Records from a dataset
▼

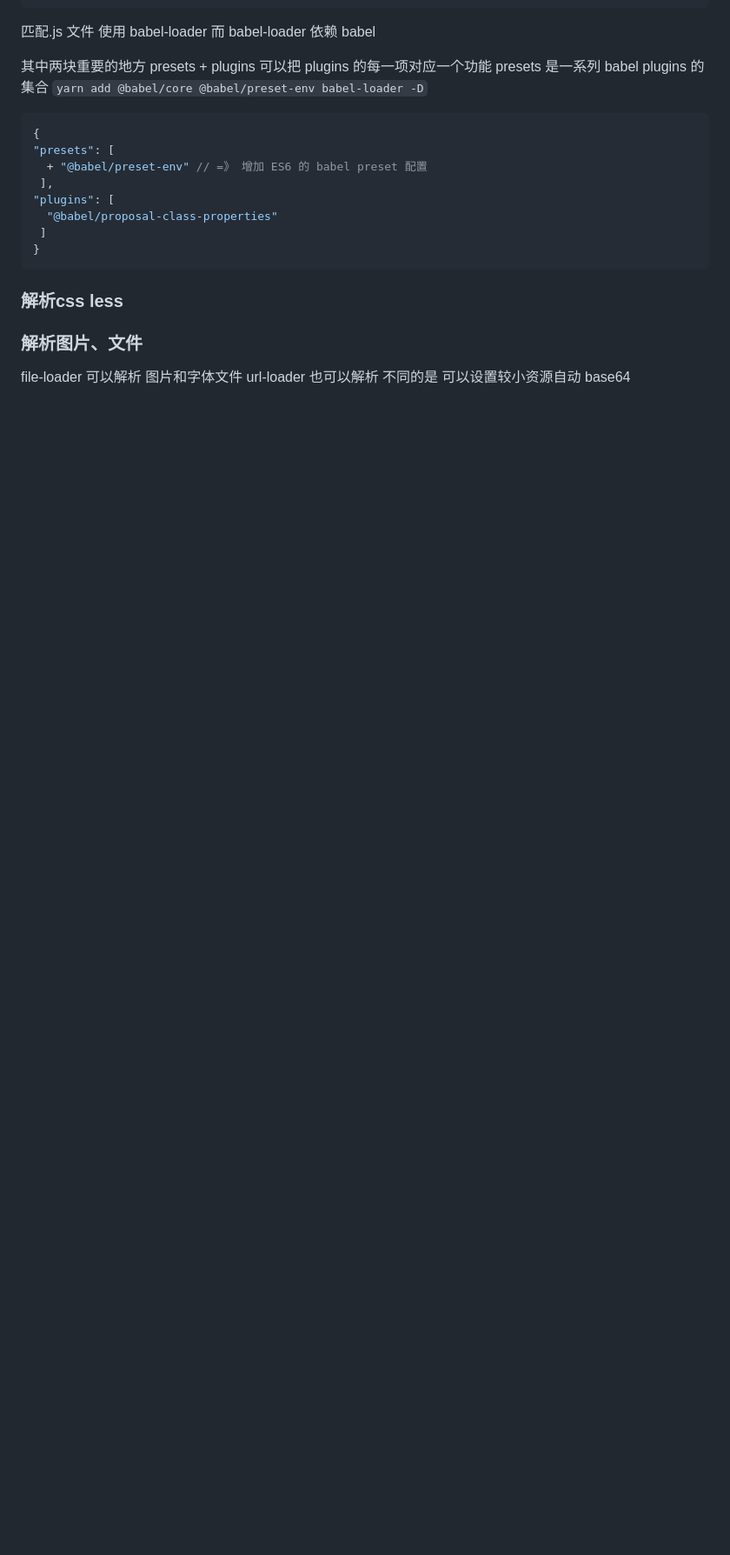
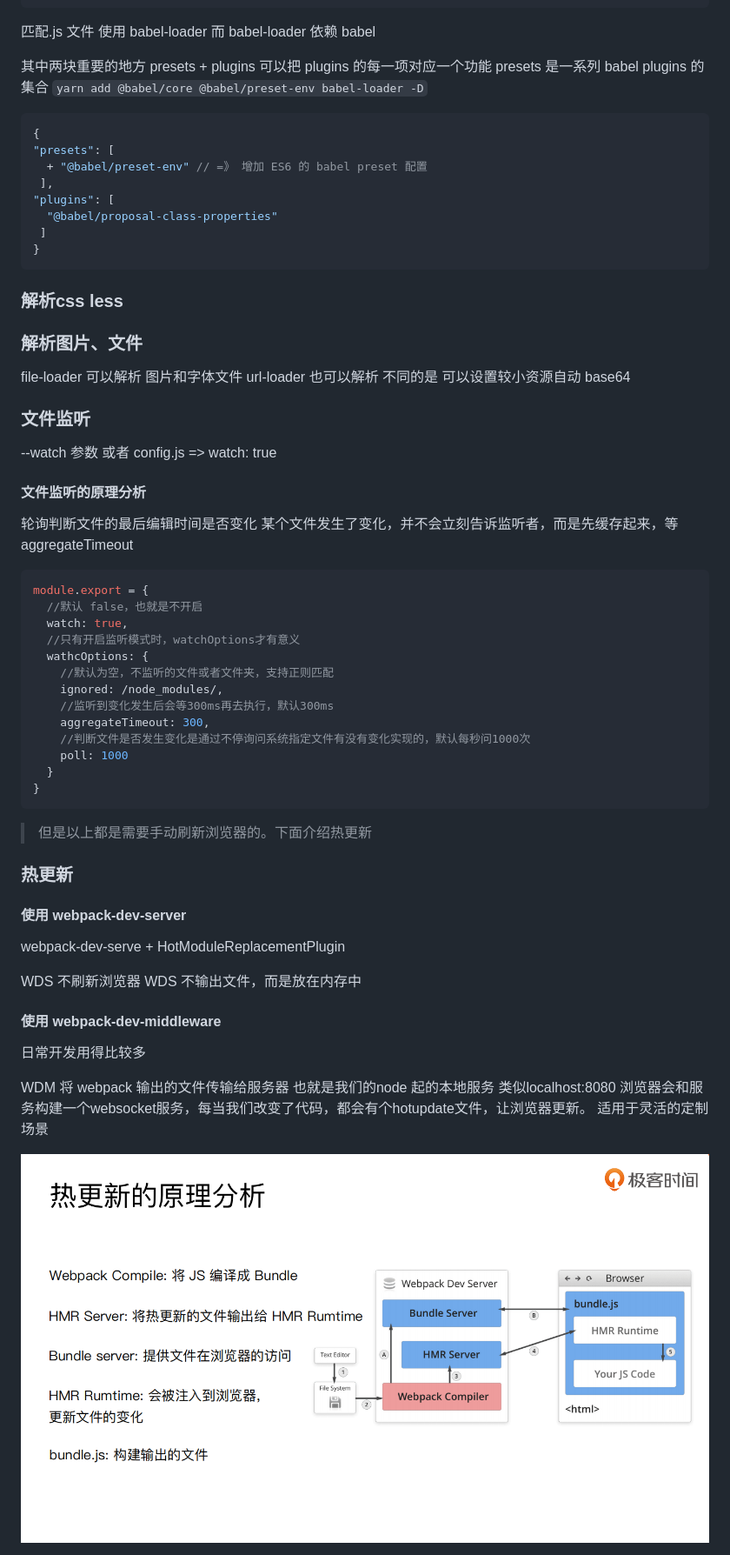
Before and after one commit to FlashWo1f/Webpack, a Markdown page: README.md, the part around the change. Shown: that part at 87% size. Rendered like a GitHub page; pictures changed too: images/hot-update.png (added); blank space fills up the shorter version.

Commit message:
热更新

````diff
--- a/README.md
+++ b/README.md
@@ -207,3 +207,54 @@ presets 是一系列  babel plugins 的集合
 
 file-loader 可以解析 图片和字体文件
 url-loader 也可以解析 不同的是 可以设置较⼩资源⾃动 base64
+
+
+
+
+### 文件监听
+
+--watch 参数
+或者 config.js => watch: true
+
+#### ⽂件监听的原理分析
+
+轮询判断⽂件的最后编辑时间是否变化
+某个⽂件发⽣了变化，并不会⽴刻告诉监听者，⽽是先缓存起来，等 aggregateTimeout
+
+```js
+module.export = {
+  //默认 false，也就是不开启
+  watch: true,
+  //只有开启监听模式时，watchOptions才有意义
+  wathcOptions: {
+    //默认为空，不监听的文件或者文件夹，支持正则匹配
+    ignored: /node_modules/,
+    //监听到变化发生后会等300ms再去执行，默认300ms
+    aggregateTimeout: 300,
+    //判断文件是否发生变化是通过不停询问系统指定文件有没有变化实现的，默认每秒问1000次
+    poll: 1000
+  }
+}
+```
+
+> 但是以上都是需要手动刷新浏览器的。下面介绍热更新
+
+### 热更新
+
+#### 使⽤ webpack-dev-server
+
+webpack-dev-serve + HotModuleReplacementPlugin
+
+WDS 不刷新浏览器
+WDS 不输出⽂件，⽽是放在内存中
+
+#### 使⽤ webpack-dev-middleware
+
+日常开发用得比较多
+
+WDM 将 webpack 输出的⽂件传输给服务器
+也就是我们的node 起的本地服务 类似localhost:8080
+浏览器会和服务构建一个websocket服务，每当我们改变了代码，都会有个hotupdate文件，让浏览器更新。
+适⽤于灵活的定制场景
+
+<img src='./images/hot-update.png' />
````
Also changed, not shown: 7 other files.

▲

■ TASK PROMPT ■
Pictures aside, repeat each entry in full and without change.

■ ANSWER TO THIS PROBLEM ■
Before and after one commit to FlashWo1f/Webpack, a Markdown page: README.md, the part around the change. Shown: that part at 87% size. Rendered like a GitHub page; pictures changed too: images/hot-update.png (added); blank space fills up the shorter version.

Commit message:
热更新

````diff
--- a/README.md
+++ b/README.md
@@ -207,3 +207,54 @@ presets 是一系列  babel plugins 的集合
 
 file-loader 可以解析 图片和字体文件
 url-loader 也可以解析 不同的是 可以设置较⼩资源⾃动 base64
+
+
+
+
+### 文件监听
+
+--watch 参数
+或者 config.js => watch: true
+
+#### ⽂件监听的原理分析
+
+轮询判断⽂件的最后编辑时间是否变化
+某个⽂件发⽣了变化，并不会⽴刻告诉监听者，⽽是先缓存起来，等 aggregateTimeout
+
+```js
+module.export = {
+  //默认 false，也就是不开启
+  watch: true,
+  //只有开启监听模式时，watchOptions才有意义
+  wathcOptions: {
+    //默认为空，不监听的文件或者文件夹，支持正则匹配
+    ignored: /node_modules/,
+    //监听到变化发生后会等300ms再去执行，默认300ms
+    aggregateTimeout: 300,
+    //判断文件是否发生变化是通过不停询问系统指定文件有没有变化实现的，默认每秒问1000次
+    poll: 1000
+  }
+}
+```
+
+> 但是以上都是需要手动刷新浏览器的。下面介绍热更新
+
+### 热更新
+
+#### 使⽤ webpack-dev-server
+
+webpack-dev-serve + HotModuleReplacementPlugin
+
+WDS 不刷新浏览器
+WDS 不输出⽂件，⽽是放在内存中
+
+#### 使⽤ webpack-dev-middleware
+
+日常开发用得比较多
+
+WDM 将 webpack 输出的⽂件传输给服务器
+也就是我们的node 起的本地服务 类似localhost:8080
+浏览器会和服务构建一个websocket服务，每当我们改变了代码，都会有个hotupdate文件，让浏览器更新。
+适⽤于灵活的定制场景
+
+<img src='./images/hot-update.png' />
````
Also changed, not shown: 7 other files.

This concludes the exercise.